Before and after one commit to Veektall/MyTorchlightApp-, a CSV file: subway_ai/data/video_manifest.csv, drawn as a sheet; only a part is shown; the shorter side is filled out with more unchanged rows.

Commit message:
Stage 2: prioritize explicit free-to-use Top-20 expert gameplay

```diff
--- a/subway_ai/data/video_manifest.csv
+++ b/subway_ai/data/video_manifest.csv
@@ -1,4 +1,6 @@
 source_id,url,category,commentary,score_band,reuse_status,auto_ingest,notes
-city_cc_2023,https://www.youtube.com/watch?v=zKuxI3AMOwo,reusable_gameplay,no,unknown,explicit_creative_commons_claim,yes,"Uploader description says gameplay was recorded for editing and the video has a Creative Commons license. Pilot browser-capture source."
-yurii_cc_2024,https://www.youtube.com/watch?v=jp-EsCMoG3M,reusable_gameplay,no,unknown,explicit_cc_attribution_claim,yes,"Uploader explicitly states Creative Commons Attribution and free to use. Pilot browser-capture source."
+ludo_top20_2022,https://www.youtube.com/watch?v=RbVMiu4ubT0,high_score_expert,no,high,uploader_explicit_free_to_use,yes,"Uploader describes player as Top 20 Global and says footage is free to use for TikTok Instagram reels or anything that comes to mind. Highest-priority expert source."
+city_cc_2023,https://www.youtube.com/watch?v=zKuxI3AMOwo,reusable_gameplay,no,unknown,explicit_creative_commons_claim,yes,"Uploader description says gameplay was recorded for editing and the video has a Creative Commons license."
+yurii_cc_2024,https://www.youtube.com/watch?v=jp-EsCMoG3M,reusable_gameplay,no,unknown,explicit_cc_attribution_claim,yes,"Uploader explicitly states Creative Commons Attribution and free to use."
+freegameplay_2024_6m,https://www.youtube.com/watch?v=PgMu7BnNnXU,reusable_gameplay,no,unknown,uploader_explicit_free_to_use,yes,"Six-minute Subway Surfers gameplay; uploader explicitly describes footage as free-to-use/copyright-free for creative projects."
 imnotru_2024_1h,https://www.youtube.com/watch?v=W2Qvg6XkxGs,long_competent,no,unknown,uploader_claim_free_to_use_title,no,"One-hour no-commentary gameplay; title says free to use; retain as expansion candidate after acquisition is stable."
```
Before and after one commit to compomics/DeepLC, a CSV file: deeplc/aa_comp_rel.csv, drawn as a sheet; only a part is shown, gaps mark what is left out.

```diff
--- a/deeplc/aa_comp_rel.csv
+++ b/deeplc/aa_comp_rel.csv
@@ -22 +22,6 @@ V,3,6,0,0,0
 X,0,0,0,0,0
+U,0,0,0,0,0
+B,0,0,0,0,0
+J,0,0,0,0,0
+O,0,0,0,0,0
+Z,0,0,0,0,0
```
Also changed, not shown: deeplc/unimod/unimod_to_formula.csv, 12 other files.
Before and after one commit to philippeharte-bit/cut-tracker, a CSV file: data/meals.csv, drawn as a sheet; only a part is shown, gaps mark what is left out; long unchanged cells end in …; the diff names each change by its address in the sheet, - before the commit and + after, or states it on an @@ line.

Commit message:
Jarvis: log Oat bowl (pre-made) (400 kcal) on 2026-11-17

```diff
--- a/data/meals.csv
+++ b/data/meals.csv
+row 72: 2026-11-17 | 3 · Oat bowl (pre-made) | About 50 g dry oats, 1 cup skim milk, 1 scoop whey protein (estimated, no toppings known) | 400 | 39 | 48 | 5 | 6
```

────────────────────────────────────────

HOW TO COMPLETE THIS TASK:
Output exactly the lines above, from the one holding "Jarvis: log Oat" through the end of the data, including the first and last.

TASK RESPONSE:
Jarvis: log Oat bowl (pre-made) (400 kcal) on 2026-11-17

```diff
--- a/data/meals.csv
+++ b/data/meals.csv
+row 72: 2026-11-17 | 3 · Oat bowl (pre-made) | About 50 g dry oats, 1 cup skim milk, 1 scoop whey protein (estimated, no toppings known) | 400 | 39 | 48 | 5 | 6
```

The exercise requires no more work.